It is from this Von-oben-perspective, which we discussed in PART 3 that the bourgeois once again met with the old culture of laughter and vulgar comedy, sometime in the middle of the nineteenth century. It was naturally still alive and had been so, livening its own life the whole time on the streets with organ grinders, conjurers and buskers; in Punch and Judy, Kasper and Burratino; In vaudevilles, burlesques and music halls, among clowns, minstrels and buffoons far from the saloons of the bourgeois.
Since the upper and middle classes no longer had any intercourse with the lower classes they did not have any connection with their culture of laughter. Instead they started seeing it as something exotic and piquant. It became once again attractive as the middle classes no longer understand it to the full. Not in any way being a part of that culture they see it from outside. Vulgar comedy and popular laughter are therefore no longer considered as dangerous.
At the same time the bourgeois takes the right to judge and criticize vulgar comedy from its own perspective and its own values.
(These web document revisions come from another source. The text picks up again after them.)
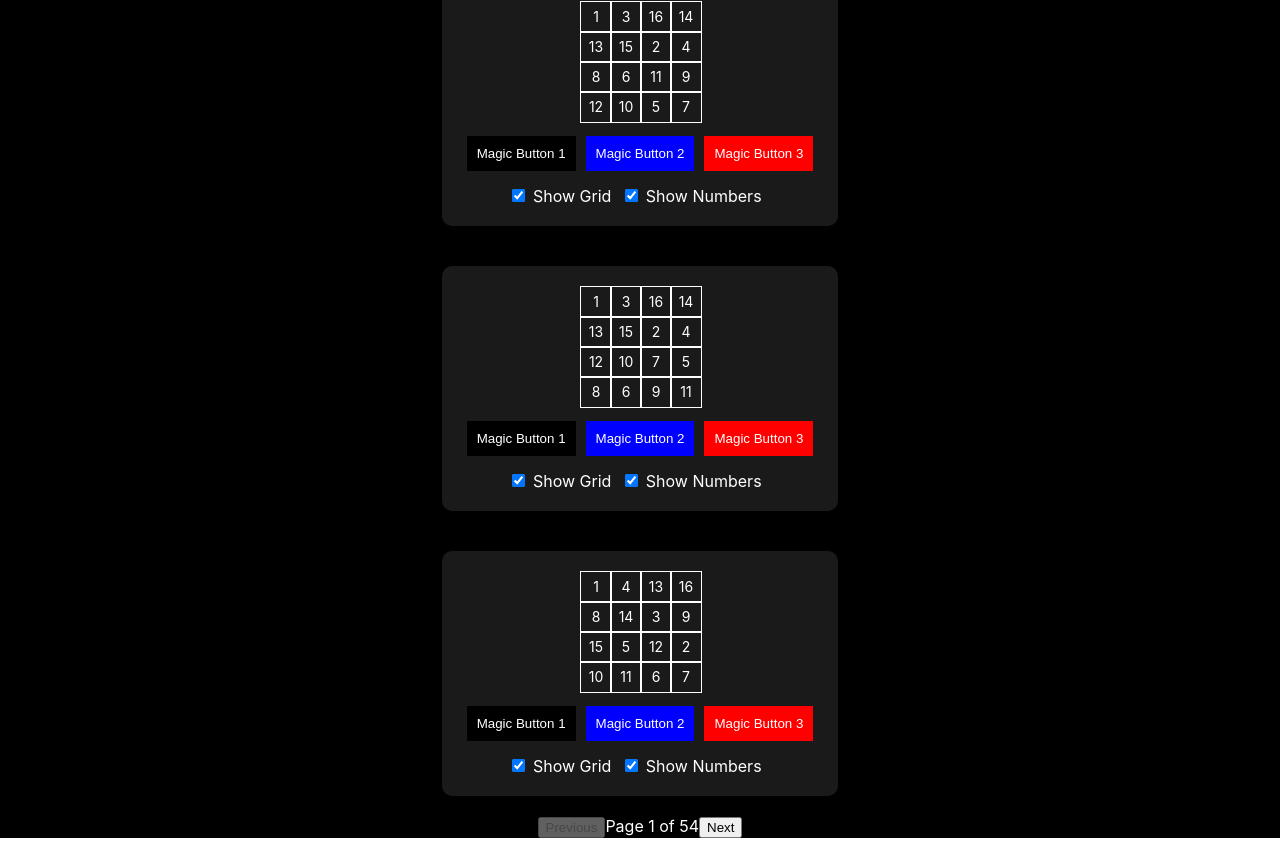
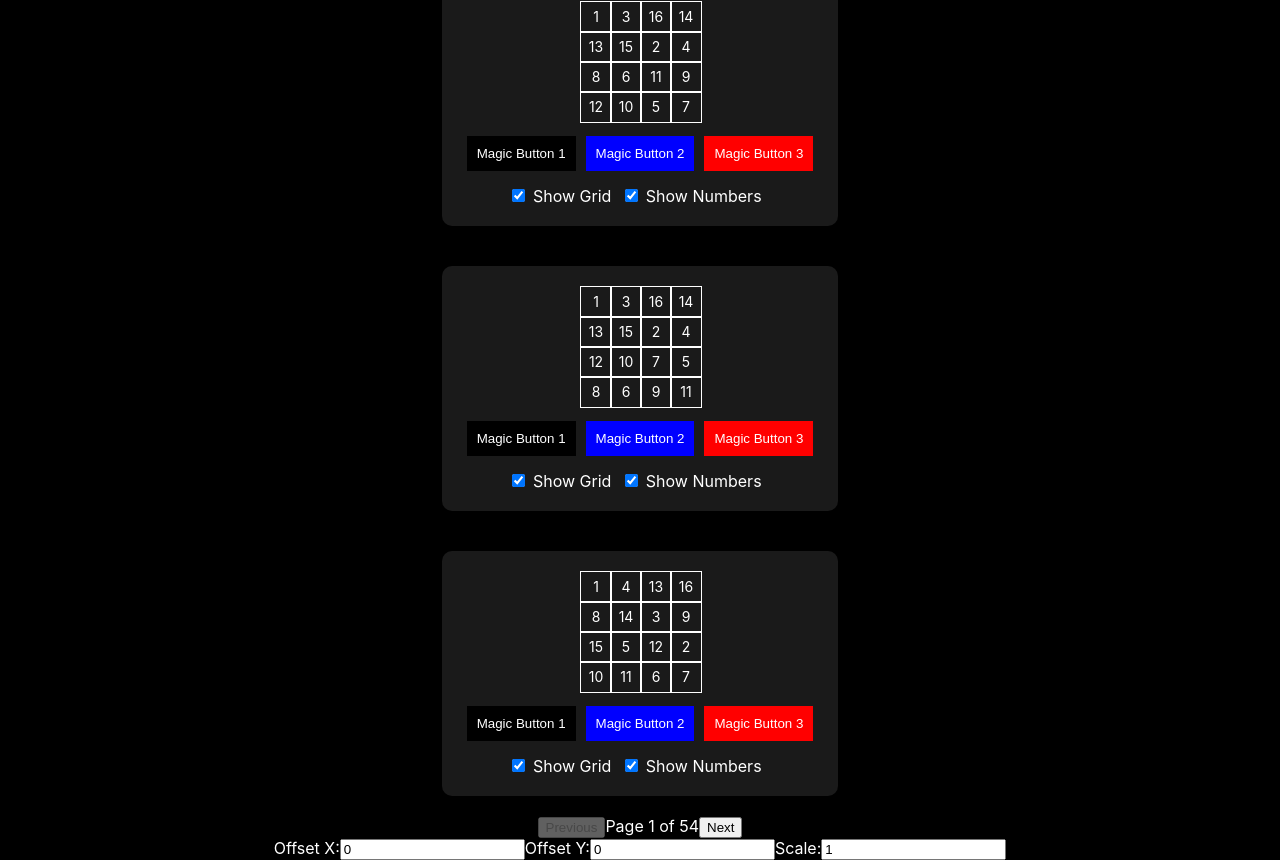
Before and after one commit to mechaloctopus/magic-squares, a React (Create React App) app: page / in a window 1280 px wide. Shown: the part 5356-6216 px from the top of the page. Before the commit the page ends 6194 px from the top, so only its background shows below. Built offline with nearby package versions, Linux system fonts and the light colour scheme.

Commit message:
Update App.js

```diff
--- a/src/App.js
+++ b/src/App.js
@@ -4,7 +4,7 @@ import './App.css';
 const ITEMS_PER_PAGE = 20;
 const GRID_LINE_WIDTH = 1;
 
-const MagicSquare = ({ square, showGrid, showNumbers, drawings, onDraw }) => {
+const MagicSquare = ({ square, showGrid, showNumbers, drawings, onDraw, offsetX, offsetY, scale }) => {
     const cellSize = 30;
 
     const handleDraw = (type) => {
@@ -19,7 +19,10 @@ const MagicSquare = ({ square, showGrid, showNumbers, drawings, onDraw }) => {
             for (let i = 0; i < square.length; i++) {
                 for (let j = 0; j < square[i].length; j++) {
                     if (square[i][j] === num) {
-                        return [(j + 0.5) * cellSize, (i + 0.5) * cellSize]; // Adjust position to center of each cell
+                        return [
+                            (j + 0.5) * cellSize * scale + offsetX,
+                            (i + 0.5) * cellSize * scale + offsetY
+                        ]; // Adjust position to center of each cell and apply scale and offsets
                     }
                 }
             }
@@ -39,7 +42,7 @@ const MagicSquare = ({ square, showGrid, showNumbers, drawings, onDraw }) => {
                     ))
                 )}
             </div>
-            <canvas className="magic-square-canvas" width={square.length * cellSize} height={square.length * cellSize} ref={(canvas) => {
+            <canvas className="magic-square-canvas" width={square.length * cellSize * scale} height={square.length * cellSize * scale} ref={(canvas) => {
                 if (canvas) {
                     const context = canvas.getContext('2d');
                     context.clearRect(0, 0, canvas.width, canvas.height);
@@ -81,6 +84,9 @@ const App = () => {
     const [drawings, setDrawings] = useState({});
     const [showGrid, setShowGrid] = useState(true);
     const [showNumbers, setShowNumbers] = useState(true);
+    const [offsetX, setOffsetX] = useState(0);
+    const [offsetY, setOffsetY] = useState(0);
+    const [scale, setScale] = useState(1);
 
     useEffect(() => {
         fetch('/complete_magic_squares.json')
@@ -113,6 +119,9 @@ const App = () => {
                     showNumbers={showNumbers}
                     drawings={drawings[index] || {}}
                     onDraw={(type, data) => handleDraw(index, type, data)}
+                    offsetX={offsetX}
+                    offsetY={offsetY}
+                    scale={scale}
                 />
             ))}
             <div className="pagination">
@@ -120,6 +129,20 @@ const App = () => {
                 <span>Page {currentPage} of {totalPages}</span>
                 <button onClick={() => setCurrentPage(currentPage + 1)} disabled={currentPage === totalPages}>Next</button>
             </div>
+            <div className="controls">
+                <label>
+                    Offset X:
+                    <input type="number" value={offsetX} onChange={(e) => setOffsetX(Number(e.target.value))} />
+                </label>
+                <label>
+                    Offset Y:
+                    <input type="number" value={offsetY} onChange={(e) => setOffsetY(Number(e.target.value))} />
+                </label>
+                <label>
+                    Scale:
+                    <input type="number" value={scale} step="0.1" onChange={(e) => setScale(Number(e.target.value))} />
+                </label>
+            </div>
         </div>
     );
 };
```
They insists that the laughter should be more like their own humor, that it should contain severity (the same severity that hypocritical laughter and vulgar comedy has mocked for so long), that the satire should contain forgiving, glozing parts and so on.